The cost could be much lower if plants eliminated biomass and used only coal and natural gas to run the process, Floudas said, but that would eliminate most of the environmental benefit.
"If you want to have a 50 percent reduction in emissions, you need to have the biomass," he said.
In many ways, synthetic fuels are cleaner than petroleum fuels. The heavy metal and sulfur contaminants of petroleum fuels can be captured in the synthetic plants before the fuel is shipped out. Synthetic fuels also can be used in gasoline and diesel engines with no need for modifications, unlike many biofuels. The biofuel ethanol, for example, is commonly mixed with gasoline, but high levels of ethanol require modifications to car engines and pose special challenges for starting at low temperatures.
Floudas said that synthetic fuels also would allow carbon reduction with the fleet of cars currently on the road. Even if the country immediately converted to zero-emitting electric or fuel cell vehicles, millions of internal combustion vehicles would still be driving. By switching to synthetic fuels, he said, the country would have the opportunity to reduce those emissions, even if it they would not be completely eliminated.
"This is an opportunity to create a new economy," Floudas said. "The amount of petroleum the U.S. imports is very high. What is the price of that? What other resources to do we have? And what can we do about it?"

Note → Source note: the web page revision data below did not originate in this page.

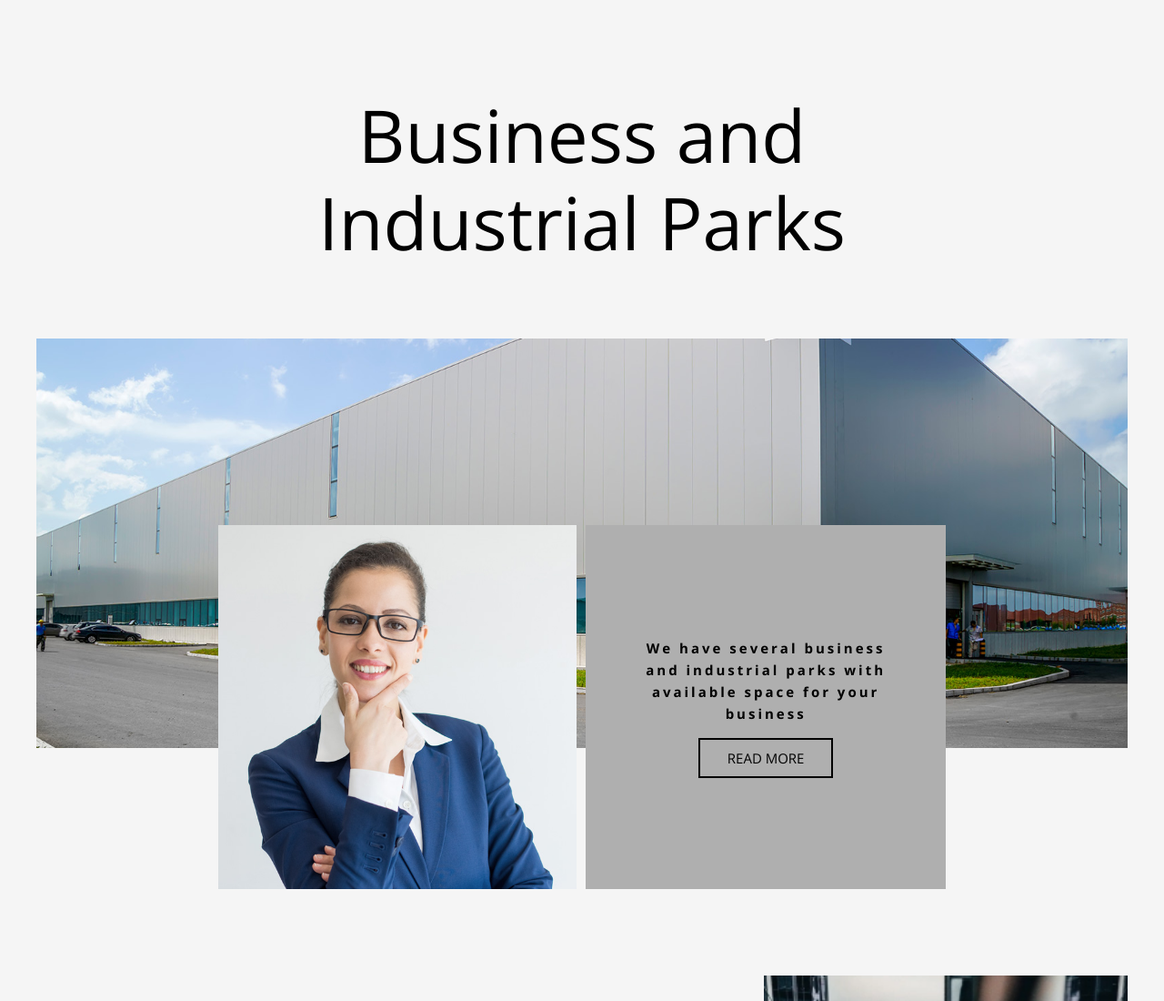
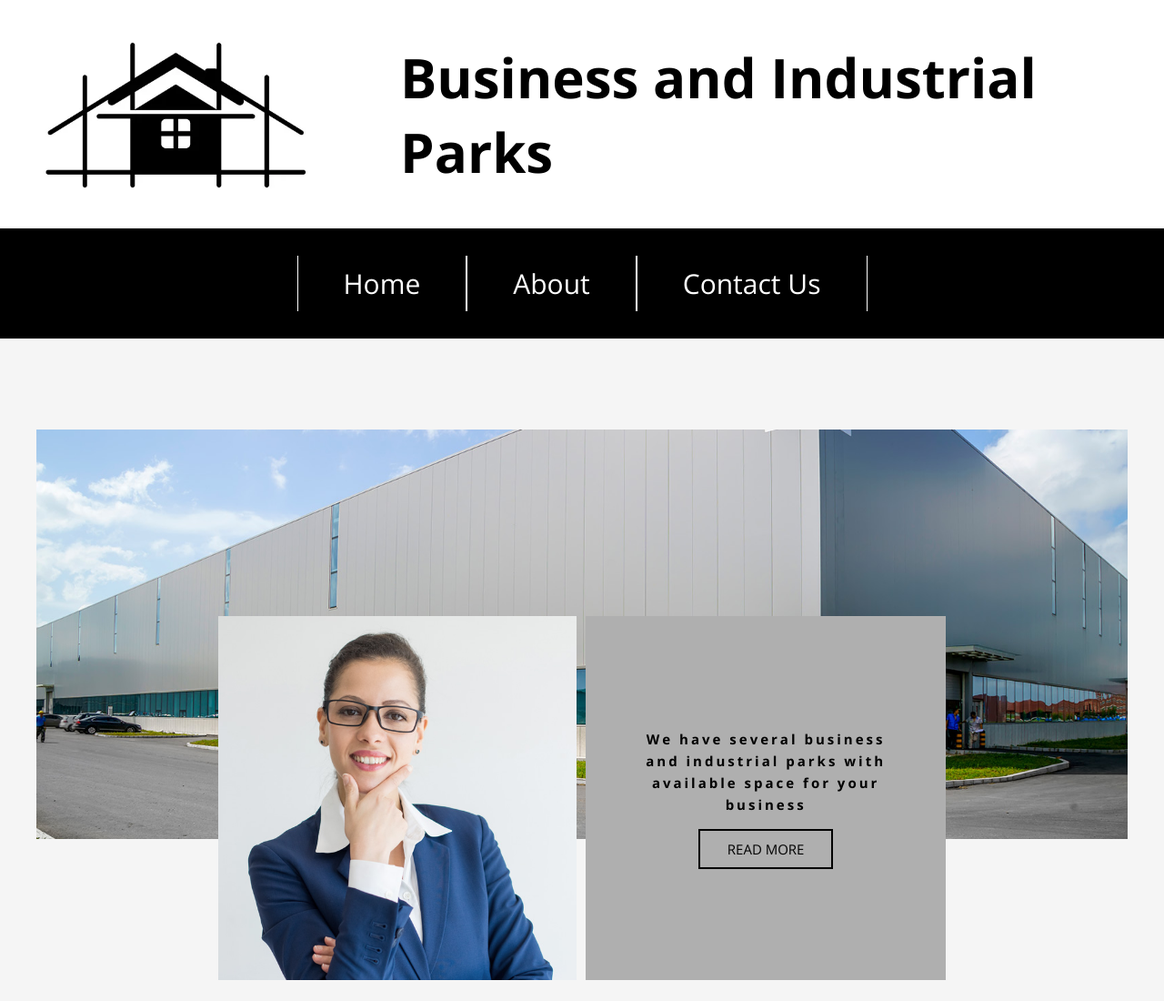
Before and after one commit to HamzaM3/training_website_1, a plain HTML site: page index.html in a window 1280 px wide. Shown: the top 1100 px of the page at 91% size. Drawn offline with nearby package versions, Linux system fonts and the light colour scheme.

Commit message:
Added navbar

```diff
--- a/index.html
+++ b/index.html
@@ -20,9 +20,21 @@
     <link rel="stylesheet" href="style/section7.css">
 </head>
 <body>
+    <header id="header">
+        <img alt="" src="img/logo.webp">
+
+        <h1>Business and Industrial Parks</h1>
+    </header>
+
+    <nav id="nav">
+        <ul class="menu">
+            <li>Home</li>
+            <li>About</li>
+            <li>Contact Us</li>
+        </ul>
+    </nav>
+
     <section class="light" id="section1">
-        <h1>Business and Industrial Parks</h1>
-
         <div id="quote1">
             <div class="left">
             </div>
--- a/style/header.css
+++ b/style/header.css
@@ -1,6 +1,54 @@
 #section1 {
     padding-top: 100px;
     padding-bottom: 100px;
+}
+
+#header {
+    display: flex;
+    justify-content: start;
+    align-items: center;
+    gap: 100px;
+    padding: 40px 40px;
+    background-color: white;
+}
+
+#header > img {
+    width: 300px
+}
+
+#header > h1 {
+    font-size: 60px;
+}
+
+.menu {
+    background-color: black;
+    color: white;
+}
+
+.menu {
+    display: flex;
+    justify-content: center;
+    align-items: center;
+    padding: 30px 0;
+}
+
+.menu > li {
+    padding: 10px 50px;
+    font-size: 30px;
+    list-style-type: none;
+    border-right: 1px solid white;
+    border-left:1px solid white;
+}
+
+.menu > li:hover{
+    padding: 10px 50px;
+    font-size: 30px;
+    list-style-type: none;
+    border-right: 1px solid white;
+    border-left:1px solid white;
+    background-color: white;
+    color: black;
+    transition: 300ms;
 }
 
 #quote1 {
```
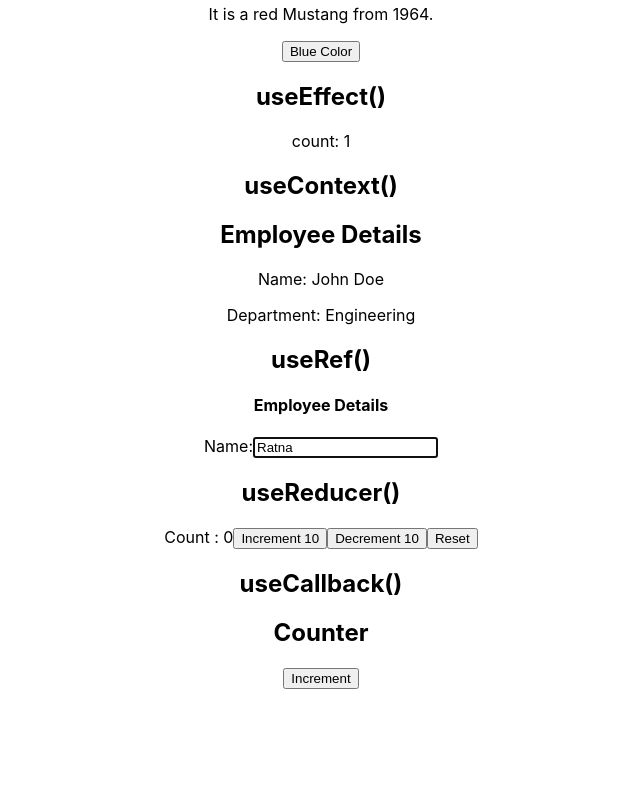
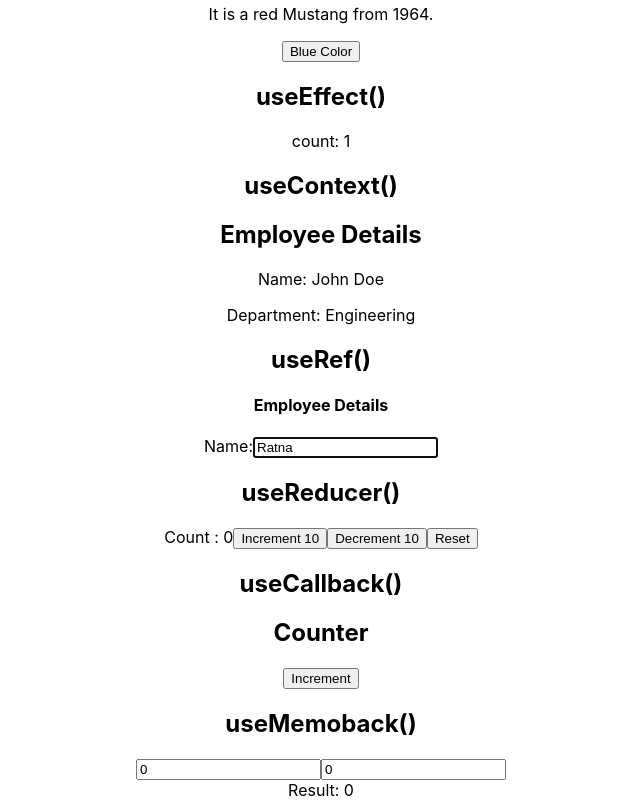
Before and after one commit to Ratna1992/react-template, a React (Create React App) app: page / in a window 1280 px wide. Shown: the part 1049-1849 px from the top of the page, without its empty margins (319-959 px from the left). Before the commit the page ends 1738 px from the top, so only its background shows below. Built offline with nearby package versions, Linux system fonts and the light colour scheme.

Commit message:
useMemo() hook

```diff
--- a/src/App.tsx
+++ b/src/App.tsx
@@ -11,6 +11,7 @@ import { Employee } from './hooks/Employee';
 import { UseRefHook } from './hooks/UseRefHook';
 import { UsereducerHook } from './hooks/UsereducerHook';
 import UseCallBackHook from './hooks/UseCallBackHook';
+import UseMeomoResult from './hooks/UseMemoResult';
 
 function App() {
   const isLoggedIn:boolean=false
@@ -44,6 +45,8 @@ function App() {
       <UsereducerHook/>
       <h2>useCallback()</h2>
       <UseCallBackHook/>
+      <h2>useMemoback()</h2>
+      <UseMeomoResult/>
     </div>
   );
 }
--- /dev/null
+++ b/src/hooks/UseMemoResult.tsx
@@ -0,0 +1,25 @@
+import React, { useState } from 'react';
+import MemoizedResult from './useMemoExample';
+
+const UseMeomoResult: React.FC = () => {
+  const [valueA, setValueA] = useState(0);
+  const [valueB, setValueB] = useState(0);
+
+  return (
+    <div>
+      <input
+        type="number"
+        value={valueA}
+        onChange={(e) => setValueA(parseInt(e.target.value))}
+      />
+      <input
+        type="number"
+        value={valueB}
+        onChange={(e) => setValueB(parseInt(e.target.value))}
+      />
+      <MemoizedResult a={valueA} b={valueB} />
+    </div>
+  );
+};
+
+export default UseMeomoResult;
--- /dev/null
+++ b/src/hooks/useMemoExample.tsx
@@ -0,0 +1,17 @@
+import React, { useMemo } from 'react';
+
+interface Props {
+  a: number;
+  b: number;
+}
+
+const MemoizedResult: React.FC<Props> = ({ a, b }) => {
+  const result = useMemo(() => {
+    console.log('Calculating result...');
+    return a + b;
+  }, [a, b]);
+
+  return <div>Result: {result}</div>;
+};
+
+export default MemoizedResult;
```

|Contact: John Sullivan|
Princeton University, Engineering School